1500 Park Place Blvd
Minneapolis, MN 55416
Betti Iwanski, The Energy Conservatory, (612) 827-1117
This week, I will be speaking at three events around the Twin Cities. Please note that only one of them is a public event. All events are listed on the Lectures & Talks Page (Link on the right side of this page). To view this week’s events, please click for more information below.
Read more →
Speaker Manfred Brausem from Cologne, Germany, demonstrated this handy little software tool during his conference session. There is a toggle button at the bottom to change it to English. I will try to find out if it can also look at gas prices, or if it uses the oil price to extrapolate gas prices, since natural gas is such a prevalent fuel source in MN.
I just took delivery of a 16″ SIP panel sample piece courtesy of Enercept. As you can see in the picture, the sample includes a TJI spine—this piece came off a run they did for a roofing job. Enercept offers thermally broken studs for wall panels as well as the pictured TJIs. They claim that the EPS foam is made largely from recycled content. I am looking to verify that.
The seam tape is labeled as Ashland’s Structural Insulated Panel (SIP) Sealing Tape, a patented, pressure-sensitive, vulcanized butyl rubber adhesive laminated to a polyolefin carrier membrane. This sort of product is of interest not only to SIP construction but would be useful for any wall assembly that utilizes OSB as an air tightness and/or vapor retarder.
What is the relevance of a 16 inch SIP, you may ask? Well, it turns out that for Passive House walls in Minnesota climate, this panel provides nearly adequate R-value. For those not familiar with the term, SIP stands for “structural insulated panel” and basically describes a sandwich product that can be used for building envelopes: floors, walls, and ceilings/roofs.
At TE Studio, we believe that Passive House design—both for new construction and retrofits—delivers tremendous value for our clients. Here is a brief summary on why you might want to consider Passive House Design for your next construction project.

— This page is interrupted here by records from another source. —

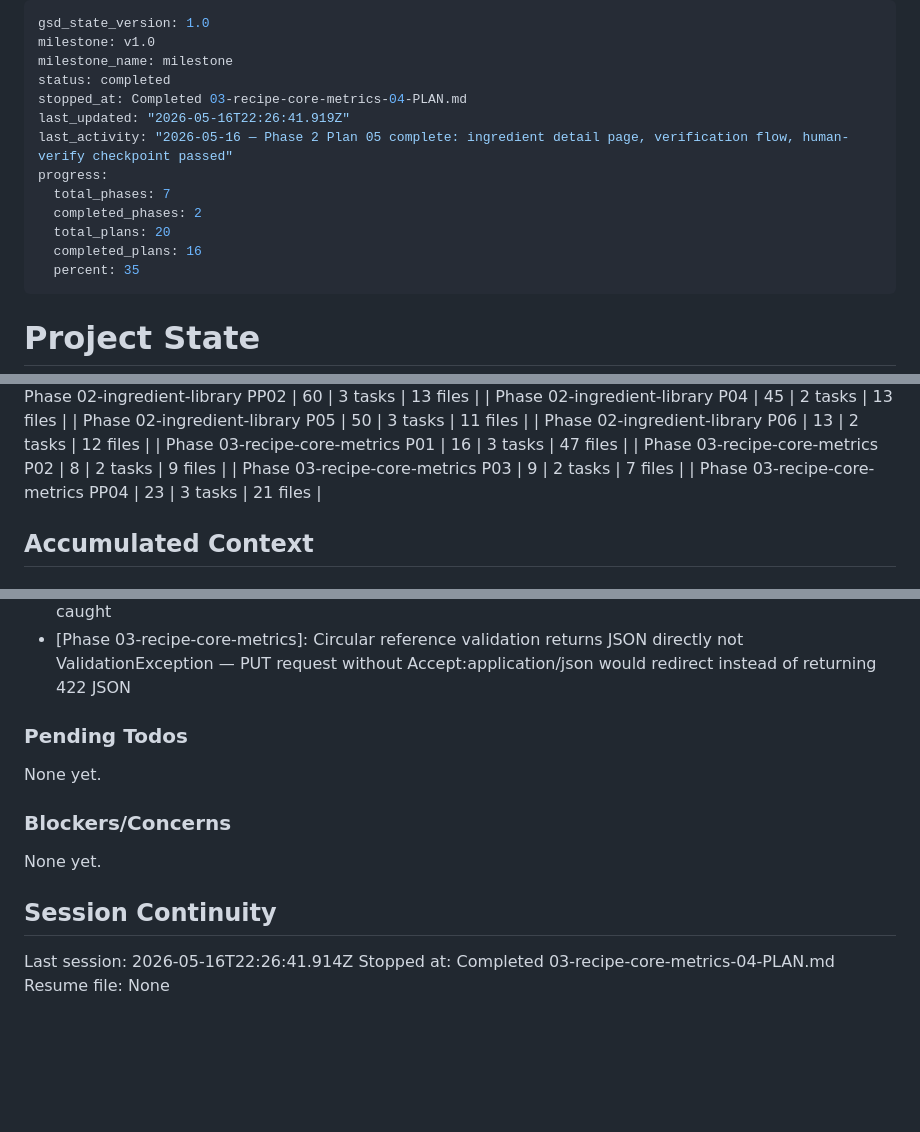
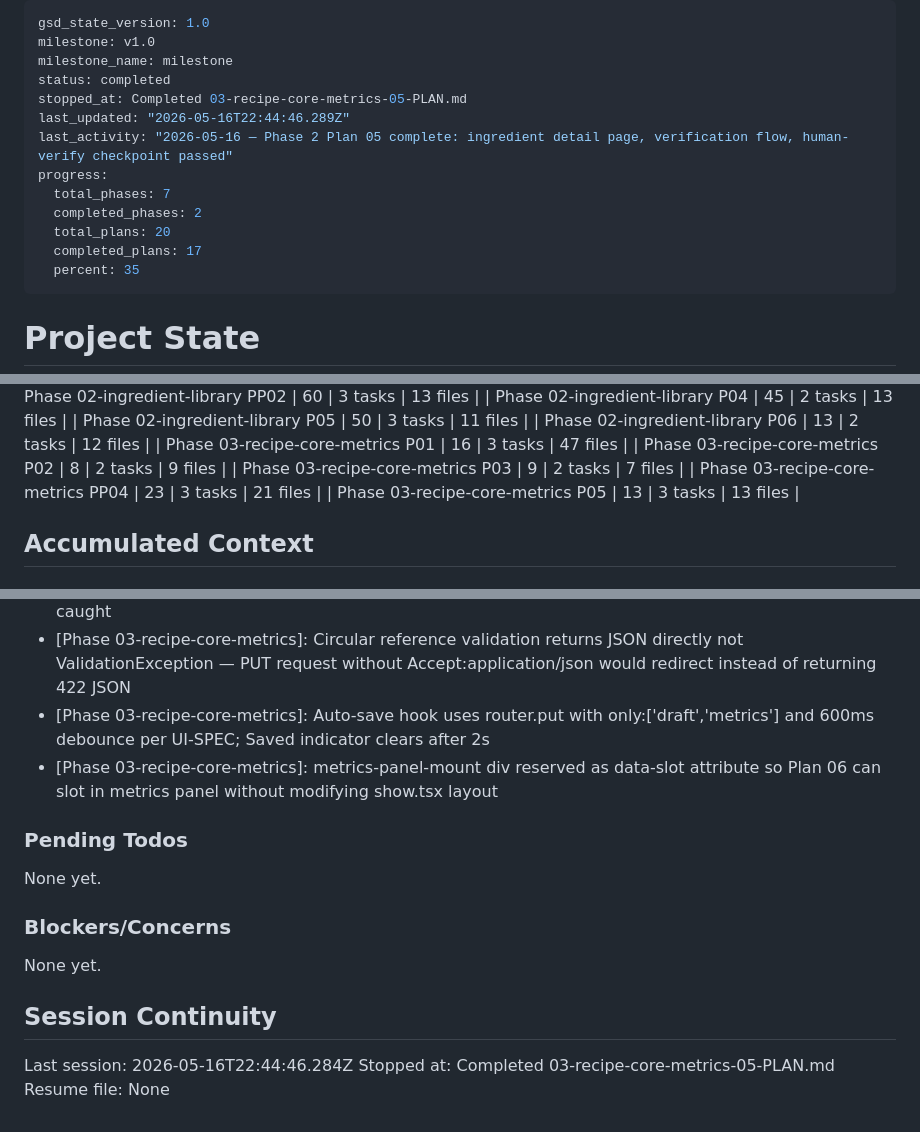
Before and after one commit to vsouflakos/2sidesRecipies, a Markdown page: .planning/STATE.md, 3 parts joined by grey strips. GitHub-like rendering; blank space fills up the shorter version.

Commit message:
docs(03-05): complete recipe builder UI plan

```diff
--- a/.planning/STATE.md
+++ b/.planning/STATE.md
@@ -3,14 +3,14 @@ gsd_state_version: 1.0
 milestone: v1.0
 milestone_name: milestone
 status: completed
-stopped_at: Completed 03-recipe-core-metrics-04-PLAN.md
-last_updated: "2026-05-16T22:26:41.919Z"
+stopped_at: Completed 03-recipe-core-metrics-05-PLAN.md
+last_updated: "2026-05-16T22:44:46.289Z"
 last_activity: "2026-05-16 — Phase 2 Plan 05 complete: ingredient detail page, verification flow, human-verify checkpoint passed"
 progress:
   total_phases: 7
   completed_phases: 2
   total_plans: 20
-  completed_plans: 16
+  completed_plans: 17
   percent: 35
 ---
 
@@ -65,6 +65,7 @@ Progress: [████░░░░░░] 35%
 | Phase 03-recipe-core-metrics P02 | 8 | 2 tasks | 9 files |
 | Phase 03-recipe-core-metrics P03 | 9 | 2 tasks | 7 files |
 | Phase 03-recipe-core-metrics PP04 | 23 | 3 tasks | 21 files |
+| Phase 03-recipe-core-metrics P05 | 13 | 3 tasks | 13 files |
 
 ## Accumulated Context
 
@@ -115,6 +116,8 @@ Recent decisions affecting current work:
 - [Phase 03-recipe-core-metrics]: RecipeVersionController gains a show method and recipes.versions.show route — Wave 0 test references this route which was not in the plan spec
 - [Phase 03-recipe-core-metrics]: Draft-augmented BFS cycle detection — circular reference detector traverses both committed recipe_ingredient_lines AND draft JSON, so draft-only sub-recipe additions are caught
 - [Phase 03-recipe-core-metrics]: Circular reference validation returns JSON directly not ValidationException — PUT request without Accept:application/json would redirect instead of returning 422 JSON
+- [Phase 03-recipe-core-metrics]: Auto-save hook uses router.put with only:['draft','metrics'] and 600ms debounce per UI-SPEC; Saved indicator clears after 2s
+- [Phase 03-recipe-core-metrics]: metrics-panel-mount div reserved as data-slot attribute so Plan 06 can slot in metrics panel without modifying show.tsx layout
 
 ### Pending Todos
 
@@ -126,6 +129,6 @@ None yet.
 
 ## Session Continuity
 
-Last session: 2026-05-16T22:26:41.914Z
-Stopped at: Completed 03-recipe-core-metrics-04-PLAN.md
+Last session: 2026-05-16T22:44:46.284Z
+Stopped at: Completed 03-recipe-core-metrics-05-PLAN.md
 Resume file: None
```
Also changed, not shown: 1 other file.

Economy: Significant conservation and improved performance = cost savings to the owner
“Once again, your talk was great. You drew the largest crowd we have ever had. It is a popular subject that people want to learn about, and they should, as this is extremely important for the planet. Thanks for doing such a great job of conveying the information to us.”
Oram Miller, CreateHealthyHomes.com
“[…] I’m even more intrigued by the Passive House approach based on new information I learned from your talk. You are an effective presenter. Again as I said last night I think you were in your element.”
J Chesnut, Studio 2030
Samantha Strong, Metamorphosis Realty & Design/Build
I really enjoyed your presentation. […] I got a good overall feeling for the intelligence behind the Passive House system. […]”
David Washburn, Valcucine Kitchens
I’d like to thank all those who came to listen to my first talk about Passive House design and building standard here in the Twin Cities last night. I greatly enjoyed the discussion and appreciate the overwhelming amount of positive feedback.
To those of you who would like to see the last 6 slides that we did not get to, I posted them after the break. Read more →
Just a quick reminder: I will giving a talk about Passive House Design tonight at 6.30PM, at the Ramsey County Library in Roseville on Hamline & County Road B, in the Community Meeting Room. I hope to see you there.
I will be speaking at this month’s Mid-West Building Ecology Coalition meeting on Monday, October 13th, at the Ramsey County Library in Roseville (Northeast corner Hamline and County Road B, Community Meeting Room to the left as you enter the library. The library is one block south of Highway 36 on Hamline Road.)
The meeting starts at 6.30PM. My talk will focus on an introduction to the concept of Passive House design and the potential it holds.
The Mid-West Building Ecology Coalition is hosted by Oram Miller of Create Healthy Homes.
You may find other upcoming events on this page of my blog.